Gases releasing from shallow permafrost above 150 m may contain methane produced by the dissociation of pore metastable gas hydrates, which can exist in permafrost due to self-preservation. In this study, special experiments were conducted to study the self-preservation kinetics. For this, sandy samples from gas-bearing permafrost horizons in West Siberia were first saturated with methane hydrate and frozen and then exposed to gas pressure drop below the triple-phase equilibrium in the “gas–gas hydrate–ice” system. The experimental results showed that methane hydrate could survive for a long time in frozen soils at temperatures of −5 to −7◦C at below-equilibrium pressures, thus evidencing the self-preservation effect. The self-preservation of gas hydrates in permafrost depends on its temperature, salinity, ice content, and gas pressure.
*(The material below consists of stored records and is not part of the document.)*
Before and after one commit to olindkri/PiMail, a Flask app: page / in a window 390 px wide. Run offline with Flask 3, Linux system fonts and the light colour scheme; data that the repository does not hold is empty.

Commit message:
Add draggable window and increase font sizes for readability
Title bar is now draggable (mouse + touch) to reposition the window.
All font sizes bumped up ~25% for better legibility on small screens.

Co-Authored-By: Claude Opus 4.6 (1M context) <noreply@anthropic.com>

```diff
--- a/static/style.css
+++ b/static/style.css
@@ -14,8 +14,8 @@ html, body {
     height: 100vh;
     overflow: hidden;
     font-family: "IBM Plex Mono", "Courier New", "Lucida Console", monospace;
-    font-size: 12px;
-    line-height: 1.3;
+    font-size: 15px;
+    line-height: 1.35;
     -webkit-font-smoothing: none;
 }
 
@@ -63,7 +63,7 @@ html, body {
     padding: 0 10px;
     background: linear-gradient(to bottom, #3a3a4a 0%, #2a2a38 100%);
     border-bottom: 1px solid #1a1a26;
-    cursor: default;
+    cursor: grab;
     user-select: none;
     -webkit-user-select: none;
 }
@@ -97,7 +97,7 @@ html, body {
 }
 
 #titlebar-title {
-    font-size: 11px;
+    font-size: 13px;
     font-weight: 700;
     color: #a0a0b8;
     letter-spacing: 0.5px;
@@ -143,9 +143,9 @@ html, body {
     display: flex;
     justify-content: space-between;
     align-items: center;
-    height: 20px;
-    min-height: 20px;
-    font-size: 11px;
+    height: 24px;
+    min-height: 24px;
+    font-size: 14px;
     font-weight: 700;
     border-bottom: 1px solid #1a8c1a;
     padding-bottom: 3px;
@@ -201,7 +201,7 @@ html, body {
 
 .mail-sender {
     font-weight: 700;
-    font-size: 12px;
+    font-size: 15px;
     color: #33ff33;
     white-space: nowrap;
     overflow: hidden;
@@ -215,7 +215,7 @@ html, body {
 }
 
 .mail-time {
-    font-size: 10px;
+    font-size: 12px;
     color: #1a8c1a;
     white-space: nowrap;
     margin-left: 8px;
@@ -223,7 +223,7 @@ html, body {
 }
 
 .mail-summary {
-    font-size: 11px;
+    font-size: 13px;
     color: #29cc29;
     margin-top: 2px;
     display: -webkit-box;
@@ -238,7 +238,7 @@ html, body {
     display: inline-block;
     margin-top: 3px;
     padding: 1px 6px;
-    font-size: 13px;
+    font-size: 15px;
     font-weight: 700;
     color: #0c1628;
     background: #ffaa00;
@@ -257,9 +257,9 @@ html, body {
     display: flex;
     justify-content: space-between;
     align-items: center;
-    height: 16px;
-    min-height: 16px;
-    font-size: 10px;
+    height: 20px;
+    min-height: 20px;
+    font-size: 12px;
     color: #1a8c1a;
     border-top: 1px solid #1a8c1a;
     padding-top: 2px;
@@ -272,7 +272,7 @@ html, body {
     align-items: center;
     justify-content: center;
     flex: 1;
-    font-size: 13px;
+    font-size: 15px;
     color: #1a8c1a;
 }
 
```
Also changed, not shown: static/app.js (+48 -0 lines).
Prolonged preservation of metastable relict hydrates is possible in ice-rich sandy permafrost at −4 to −5◦C or colder, with a salinity of <0.1% at depths below 20–30 m.
- Gas hydrate